In the entire contest, Michigan State shot 58.3% from beyond the arc, which is absolutely ridiculous. Keith Appling was 5-7, Trice was 3-5 and Russell Byrd (yes, RUSSELL BYRD) was 2-2. The team was moving the ball well, getting open looks from the perimeter, not hesitating and knocking down the shots.
Sometimes, basketball’s just about the little things. It’s not about what’s put up on the board or what’s easily visible, but it’s about little things that make teams run. Out on the floor, I saw Denzel Valentine making great passes, playing like a team leader and working the bench well. When Byrd hit his threes, Izzo said that he went over to him on the bench and said “welcome to Michigan State”, as a confidence booster. Those are the little things that separate really good teams from great teams.
Being that it was simply an exhibition game against a team of poor caliber, I expected it to be a very poor showing at Breslin Center (which would have been acceptable). But it wasn’t. Before tip-off, the crowd– especially the Izzone– was extremely loud. It wasn’t like they went home early, either. Late in the game when Izzo put in all of the backups, the crowd went wild when redshirt junior Keenan Wetzel knocked down a three to increase his career scoring total from four to seven. It was surely a sight to behold, and the Spartan football student section should probably take note.
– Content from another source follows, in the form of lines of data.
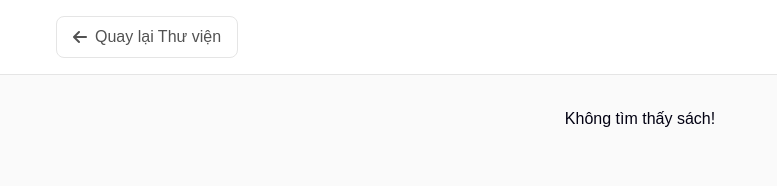
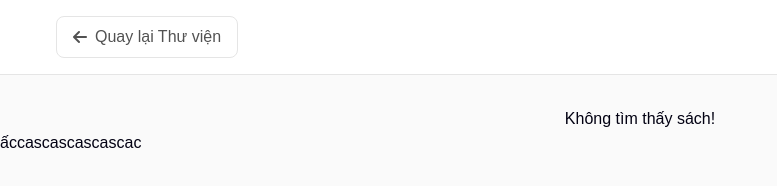
Before and after one commit to datthe22/project-shitt, a plain HTML site: page book-details.html in a window 1280 px wide. Shown: the whole page, without its empty margins (0-777 px from the left). Drawn offline with Linux system fonts and the light colour scheme.

Commit message:
dsds
ádadsa

```diff
--- a/book-details.html
+++ b/book-details.html
@@ -23,3 +23,4 @@
     <script src="script.js"></script>
 </body>
 </html>
+ấccascascascascac
```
While the Spartans gave up a modest 52 points all game, the defense was something that looked bad from start to finish. If they were playing a formidable opponent, it would have been ugly. The defensive rotations were really, really bad. Trice and Valentine kept getting caught in pick and rolls, Payne wasn’t really playing perimeter defense and Matt Costello looked flat-out lost down low on defense. The only reason the Spartans gave up only 52 points and surrendered a 30.6% field goal rate was because they were simply more athletic than the Lakers of Grand Valley State.
Free throw shooting
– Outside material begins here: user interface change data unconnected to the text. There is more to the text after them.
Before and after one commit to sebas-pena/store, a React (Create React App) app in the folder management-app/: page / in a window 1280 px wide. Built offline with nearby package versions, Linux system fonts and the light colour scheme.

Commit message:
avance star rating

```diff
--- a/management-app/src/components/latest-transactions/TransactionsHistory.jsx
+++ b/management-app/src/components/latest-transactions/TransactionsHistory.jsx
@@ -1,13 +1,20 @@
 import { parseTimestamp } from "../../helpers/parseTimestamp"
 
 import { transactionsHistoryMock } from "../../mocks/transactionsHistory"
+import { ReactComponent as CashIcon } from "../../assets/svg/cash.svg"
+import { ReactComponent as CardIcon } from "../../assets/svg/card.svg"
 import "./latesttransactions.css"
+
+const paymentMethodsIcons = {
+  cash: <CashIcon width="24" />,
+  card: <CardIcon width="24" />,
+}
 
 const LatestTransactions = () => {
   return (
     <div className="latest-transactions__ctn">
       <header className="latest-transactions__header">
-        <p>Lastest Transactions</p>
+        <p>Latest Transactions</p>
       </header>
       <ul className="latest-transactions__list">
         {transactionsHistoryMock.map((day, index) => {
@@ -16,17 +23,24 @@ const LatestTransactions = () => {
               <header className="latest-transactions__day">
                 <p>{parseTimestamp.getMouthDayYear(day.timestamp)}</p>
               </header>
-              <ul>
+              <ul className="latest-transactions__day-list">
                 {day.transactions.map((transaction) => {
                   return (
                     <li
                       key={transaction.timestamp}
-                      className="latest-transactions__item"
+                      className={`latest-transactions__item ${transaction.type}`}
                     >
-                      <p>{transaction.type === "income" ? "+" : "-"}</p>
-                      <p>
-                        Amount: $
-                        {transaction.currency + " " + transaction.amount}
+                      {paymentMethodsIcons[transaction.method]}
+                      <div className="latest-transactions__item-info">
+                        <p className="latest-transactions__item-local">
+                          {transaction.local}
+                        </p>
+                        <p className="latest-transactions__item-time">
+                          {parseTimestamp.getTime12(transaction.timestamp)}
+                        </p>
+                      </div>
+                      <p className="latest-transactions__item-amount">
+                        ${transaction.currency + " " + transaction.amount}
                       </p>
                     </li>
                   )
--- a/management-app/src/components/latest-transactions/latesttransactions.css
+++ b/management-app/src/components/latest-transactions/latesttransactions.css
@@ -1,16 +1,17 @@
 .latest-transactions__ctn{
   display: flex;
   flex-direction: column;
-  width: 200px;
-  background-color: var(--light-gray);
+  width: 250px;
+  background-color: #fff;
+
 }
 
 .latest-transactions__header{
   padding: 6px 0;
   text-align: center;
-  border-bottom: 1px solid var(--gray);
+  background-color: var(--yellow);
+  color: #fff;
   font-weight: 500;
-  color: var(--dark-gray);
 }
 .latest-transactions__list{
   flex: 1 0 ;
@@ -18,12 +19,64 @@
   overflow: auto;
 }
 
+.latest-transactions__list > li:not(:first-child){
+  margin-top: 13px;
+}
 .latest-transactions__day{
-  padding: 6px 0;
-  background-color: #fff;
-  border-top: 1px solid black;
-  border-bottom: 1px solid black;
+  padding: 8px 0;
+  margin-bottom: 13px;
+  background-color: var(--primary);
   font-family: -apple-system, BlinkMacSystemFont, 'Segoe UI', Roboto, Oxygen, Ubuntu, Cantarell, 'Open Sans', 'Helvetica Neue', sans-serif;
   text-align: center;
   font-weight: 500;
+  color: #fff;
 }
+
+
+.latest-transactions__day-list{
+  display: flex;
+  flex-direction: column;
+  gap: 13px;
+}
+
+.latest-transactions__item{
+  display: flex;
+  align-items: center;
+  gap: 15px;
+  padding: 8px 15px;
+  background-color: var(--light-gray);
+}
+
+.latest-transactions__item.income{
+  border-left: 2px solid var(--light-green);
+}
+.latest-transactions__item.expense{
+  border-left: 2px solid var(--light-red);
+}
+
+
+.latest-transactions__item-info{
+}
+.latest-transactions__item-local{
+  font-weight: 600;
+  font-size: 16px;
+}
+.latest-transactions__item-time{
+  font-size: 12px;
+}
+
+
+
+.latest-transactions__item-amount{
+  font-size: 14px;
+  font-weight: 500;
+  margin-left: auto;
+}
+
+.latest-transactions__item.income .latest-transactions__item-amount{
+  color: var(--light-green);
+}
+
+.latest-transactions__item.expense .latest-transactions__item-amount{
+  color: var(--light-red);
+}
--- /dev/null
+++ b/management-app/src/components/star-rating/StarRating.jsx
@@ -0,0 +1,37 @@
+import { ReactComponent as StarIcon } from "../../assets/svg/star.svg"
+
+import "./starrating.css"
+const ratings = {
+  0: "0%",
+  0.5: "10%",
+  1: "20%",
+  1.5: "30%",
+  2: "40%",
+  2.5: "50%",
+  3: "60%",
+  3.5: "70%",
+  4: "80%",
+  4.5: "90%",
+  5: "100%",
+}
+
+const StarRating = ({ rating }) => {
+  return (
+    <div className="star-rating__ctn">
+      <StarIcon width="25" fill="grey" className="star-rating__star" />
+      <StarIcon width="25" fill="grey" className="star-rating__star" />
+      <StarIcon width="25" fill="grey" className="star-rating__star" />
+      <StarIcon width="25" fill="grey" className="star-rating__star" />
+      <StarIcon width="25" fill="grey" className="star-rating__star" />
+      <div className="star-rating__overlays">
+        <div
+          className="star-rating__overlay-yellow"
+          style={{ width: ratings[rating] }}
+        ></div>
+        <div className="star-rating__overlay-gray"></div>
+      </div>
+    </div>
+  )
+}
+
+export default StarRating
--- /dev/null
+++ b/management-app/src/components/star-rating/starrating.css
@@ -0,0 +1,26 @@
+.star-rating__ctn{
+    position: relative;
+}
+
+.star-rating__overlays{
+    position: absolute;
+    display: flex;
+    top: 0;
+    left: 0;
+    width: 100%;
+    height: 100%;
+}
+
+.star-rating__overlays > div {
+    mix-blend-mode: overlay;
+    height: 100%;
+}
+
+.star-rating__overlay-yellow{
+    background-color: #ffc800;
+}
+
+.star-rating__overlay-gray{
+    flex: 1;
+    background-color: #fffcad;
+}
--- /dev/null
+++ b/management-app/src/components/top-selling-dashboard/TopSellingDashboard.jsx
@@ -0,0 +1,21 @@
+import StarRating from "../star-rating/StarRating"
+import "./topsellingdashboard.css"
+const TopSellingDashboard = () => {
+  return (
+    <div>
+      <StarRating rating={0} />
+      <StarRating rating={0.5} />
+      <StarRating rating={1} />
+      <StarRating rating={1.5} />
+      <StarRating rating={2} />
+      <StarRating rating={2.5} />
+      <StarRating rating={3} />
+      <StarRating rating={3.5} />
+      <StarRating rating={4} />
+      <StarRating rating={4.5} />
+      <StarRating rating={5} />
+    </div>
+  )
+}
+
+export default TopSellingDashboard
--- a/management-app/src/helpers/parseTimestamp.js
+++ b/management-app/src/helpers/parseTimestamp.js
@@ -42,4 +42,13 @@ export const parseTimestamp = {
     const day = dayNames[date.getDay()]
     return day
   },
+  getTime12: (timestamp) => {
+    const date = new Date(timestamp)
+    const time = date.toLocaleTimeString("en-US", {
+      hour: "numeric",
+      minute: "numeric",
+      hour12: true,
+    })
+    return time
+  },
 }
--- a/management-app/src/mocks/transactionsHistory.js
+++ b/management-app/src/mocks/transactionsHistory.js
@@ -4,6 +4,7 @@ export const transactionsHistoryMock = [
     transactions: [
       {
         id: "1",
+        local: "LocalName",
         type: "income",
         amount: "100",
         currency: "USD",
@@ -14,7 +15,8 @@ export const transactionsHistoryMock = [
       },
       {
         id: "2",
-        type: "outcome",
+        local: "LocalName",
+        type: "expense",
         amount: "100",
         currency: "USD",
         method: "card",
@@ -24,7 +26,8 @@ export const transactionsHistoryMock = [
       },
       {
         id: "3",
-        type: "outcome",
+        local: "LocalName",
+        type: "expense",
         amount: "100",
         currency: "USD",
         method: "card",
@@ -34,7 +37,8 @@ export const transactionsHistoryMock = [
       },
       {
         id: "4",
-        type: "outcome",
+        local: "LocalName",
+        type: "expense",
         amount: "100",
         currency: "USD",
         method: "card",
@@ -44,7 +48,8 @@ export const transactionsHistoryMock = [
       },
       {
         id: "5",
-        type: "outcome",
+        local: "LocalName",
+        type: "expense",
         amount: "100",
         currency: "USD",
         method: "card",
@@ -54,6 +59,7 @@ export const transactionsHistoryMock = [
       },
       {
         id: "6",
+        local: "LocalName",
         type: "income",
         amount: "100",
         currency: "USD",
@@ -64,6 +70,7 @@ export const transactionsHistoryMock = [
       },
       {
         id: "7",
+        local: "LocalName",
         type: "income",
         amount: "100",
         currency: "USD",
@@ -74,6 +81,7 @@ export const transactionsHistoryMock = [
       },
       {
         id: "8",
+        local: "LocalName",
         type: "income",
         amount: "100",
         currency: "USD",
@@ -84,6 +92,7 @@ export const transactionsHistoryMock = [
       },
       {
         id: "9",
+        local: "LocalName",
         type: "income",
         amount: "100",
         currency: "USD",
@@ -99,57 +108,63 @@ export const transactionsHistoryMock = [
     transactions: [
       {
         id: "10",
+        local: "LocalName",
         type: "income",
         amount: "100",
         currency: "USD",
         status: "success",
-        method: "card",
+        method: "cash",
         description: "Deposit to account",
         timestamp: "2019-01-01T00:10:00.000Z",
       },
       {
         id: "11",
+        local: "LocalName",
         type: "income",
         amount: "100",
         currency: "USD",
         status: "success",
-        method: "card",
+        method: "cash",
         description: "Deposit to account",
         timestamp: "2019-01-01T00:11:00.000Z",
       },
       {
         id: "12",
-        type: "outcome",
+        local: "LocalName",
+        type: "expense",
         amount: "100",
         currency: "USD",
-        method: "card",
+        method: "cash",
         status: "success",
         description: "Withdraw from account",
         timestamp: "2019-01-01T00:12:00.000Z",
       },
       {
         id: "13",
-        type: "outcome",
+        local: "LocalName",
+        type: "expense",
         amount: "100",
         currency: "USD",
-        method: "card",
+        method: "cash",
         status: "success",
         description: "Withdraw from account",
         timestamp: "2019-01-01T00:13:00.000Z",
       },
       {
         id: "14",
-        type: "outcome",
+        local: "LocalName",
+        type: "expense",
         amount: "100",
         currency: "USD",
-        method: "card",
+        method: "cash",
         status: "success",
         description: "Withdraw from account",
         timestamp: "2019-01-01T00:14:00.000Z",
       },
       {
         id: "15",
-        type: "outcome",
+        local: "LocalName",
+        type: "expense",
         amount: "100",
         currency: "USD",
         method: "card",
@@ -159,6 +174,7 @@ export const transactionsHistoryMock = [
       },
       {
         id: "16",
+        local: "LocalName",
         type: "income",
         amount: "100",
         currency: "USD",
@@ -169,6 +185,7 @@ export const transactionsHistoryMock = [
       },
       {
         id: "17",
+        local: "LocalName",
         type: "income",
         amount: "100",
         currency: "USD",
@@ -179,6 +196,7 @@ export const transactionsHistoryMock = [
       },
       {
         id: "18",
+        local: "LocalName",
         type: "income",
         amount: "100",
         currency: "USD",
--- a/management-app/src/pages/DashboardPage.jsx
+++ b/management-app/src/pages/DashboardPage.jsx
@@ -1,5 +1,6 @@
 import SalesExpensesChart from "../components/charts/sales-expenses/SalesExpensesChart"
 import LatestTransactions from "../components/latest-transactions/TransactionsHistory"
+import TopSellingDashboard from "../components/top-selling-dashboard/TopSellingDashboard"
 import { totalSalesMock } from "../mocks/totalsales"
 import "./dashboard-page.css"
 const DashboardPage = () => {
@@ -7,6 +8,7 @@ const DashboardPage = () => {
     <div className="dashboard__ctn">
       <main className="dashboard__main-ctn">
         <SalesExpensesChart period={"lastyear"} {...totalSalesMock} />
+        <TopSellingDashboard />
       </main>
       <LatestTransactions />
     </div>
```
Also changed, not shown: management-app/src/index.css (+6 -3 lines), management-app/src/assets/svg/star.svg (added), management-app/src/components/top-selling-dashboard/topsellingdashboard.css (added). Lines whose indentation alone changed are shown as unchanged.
Last season, MSU as a whole shot 71.4% from the free throw line, a pretty bad percentage. It seemed as if their free throw shooting woes were gone when they started the game 8-8 from the stripe, but it was all downhill from there. They finished 19-31 from the free throw line, 61.3%. Since they made the first eight straight, they were 52.2% from the line. It was a shame, as one of the strengths from this game from the team was their ability to get to the line; they just couldn’t turn it into extra points.
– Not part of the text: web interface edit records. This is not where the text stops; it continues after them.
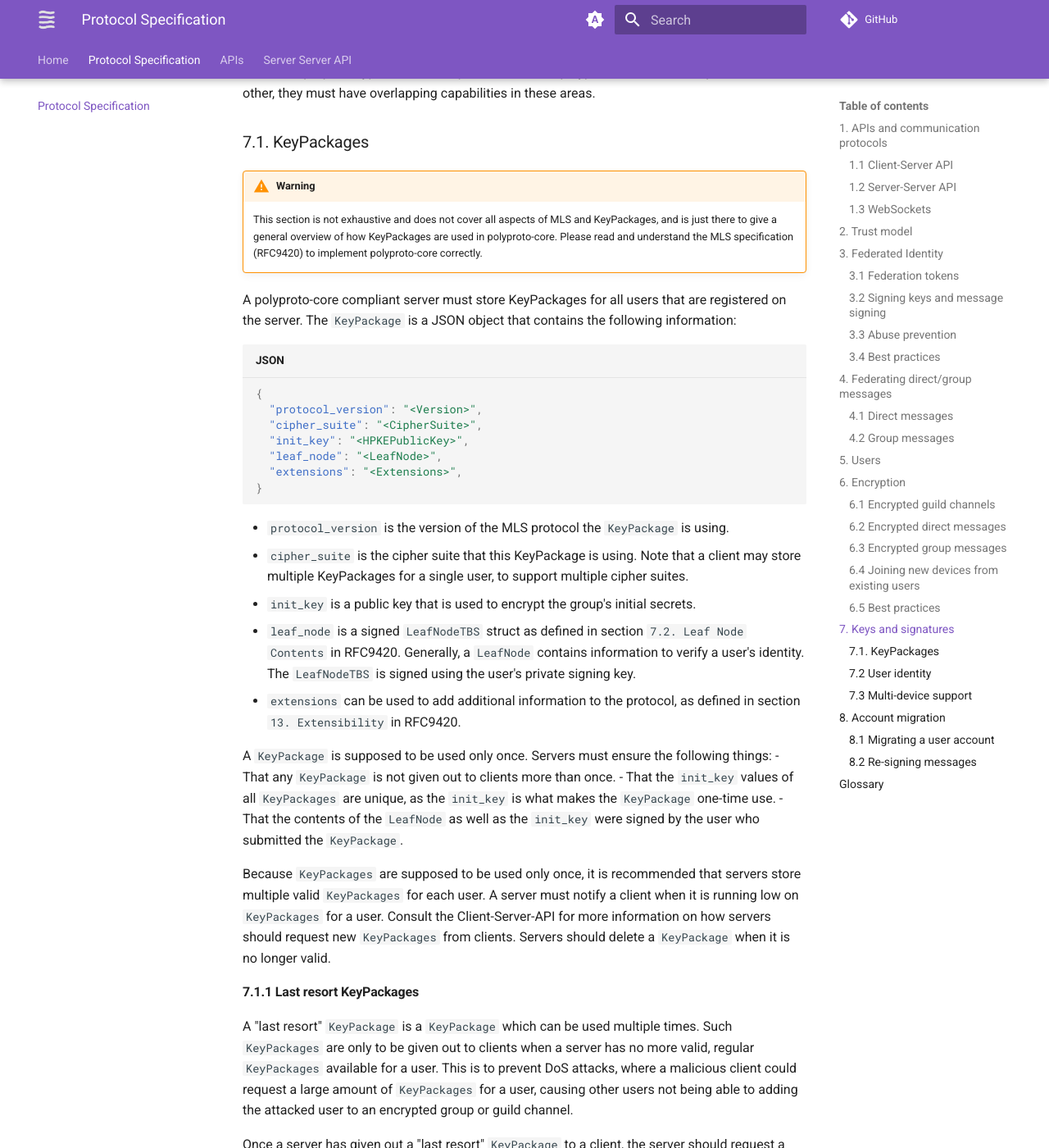
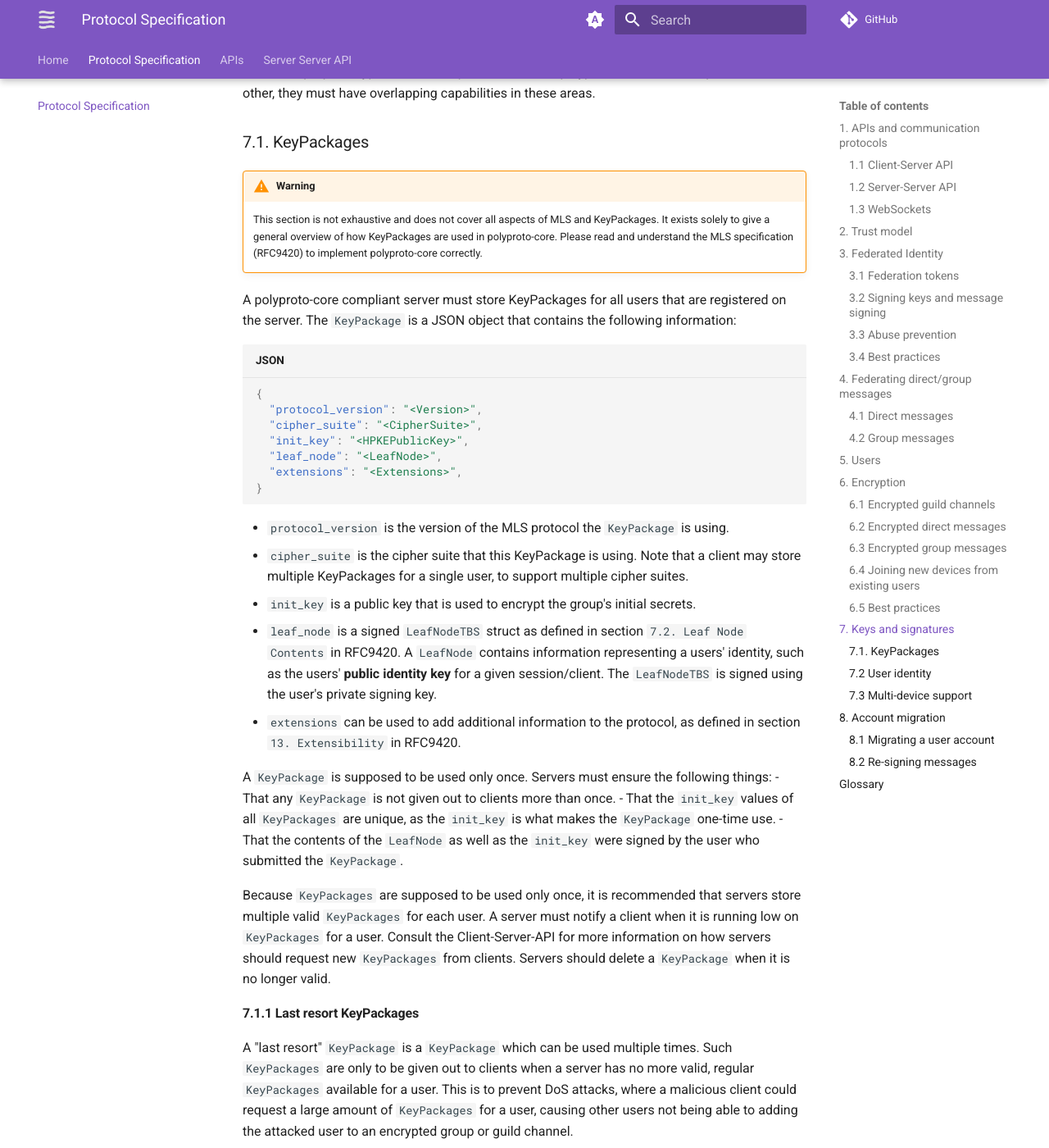
Before and after one commit to polyphony-chat/docs, an MkDocs documentation site: the page built from docs/specification.md, in a window 1280 px wide and 1400 px high, scrolled down 11559 px. Shown: the whole window at 82% size. Built offline with MkDocs 1.6.1 and Material for MkDocs 9.7.7, drawn with Linux system fonts in a browser that asks for light colours; plug-ins that fetch from the network failed and are left out; comment, search, counter and statistics services are not loaded.

Commit message:
Re-word section 7.1

```diff
--- a/SPECIFICATION.md
+++ b/SPECIFICATION.md
@@ -397,7 +397,7 @@ The MLS protocol used by polyproto-core has a built-in ability to negotiate prot
 
 !!! warning
 
-    This section is not exhaustive and does not cover all aspects of MLS and KeyPackages, and is just there to give a general overview of how KeyPackages are used in polyproto-core.
+    This section is not exhaustive and does not cover all aspects of MLS and KeyPackages. It exists solely to give a general overview of how KeyPackages are used in polyproto-core.
     Please read and understand the MLS specification (RFC9420) to implement polyproto-core correctly.
 
 A polyproto-core compliant server must store KeyPackages for all users that are registered on the server. The `KeyPackage` is a JSON object that contains the following information:
@@ -415,7 +415,7 @@ A polyproto-core compliant server must store KeyPackages for all users that are
 - `protocol_version` is the version of the MLS protocol the `KeyPackage` is using.
 - `cipher_suite` is the cipher suite that this KeyPackage is using. Note that a client may store multiple KeyPackages for a single user, to support multiple cipher suites.
 - `init_key` is a public key that is used to encrypt the group's initial secrets.
-- `leaf_node` is a signed `LeafNodeTBS` struct as defined in section `7.2. Leaf Node Contents` in RFC9420. Generally, a `LeafNode` contains information to verify a user's identity. The `LeafNodeTBS` is signed using the user's private signing key.
+- `leaf_node` is a signed `LeafNodeTBS` struct as defined in section `7.2. Leaf Node Contents` in RFC9420. A `LeafNode` contains information representing a users' identity, such as the users' **public identity key** for a given session/client. The `LeafNodeTBS` is signed using the user's private signing key.
 - `extensions` can be used to add additional information to the protocol, as defined in section `13. Extensibility` in RFC9420.
 
 A `KeyPackage` is supposed to be used only once. Servers must ensure the following things:
```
Watching the game, it seemed like Michigan State was winning the turnover battle, but at the end, the score sheet showed each team tied at 13. THIRTEEN. That’s a relatively high number, but given that it’s against a team that is not half as good as the Spartans, it’s a frustrating number. MSU had turnover issues last season, and it looks like MSU still needs a few games to feel things out in that department.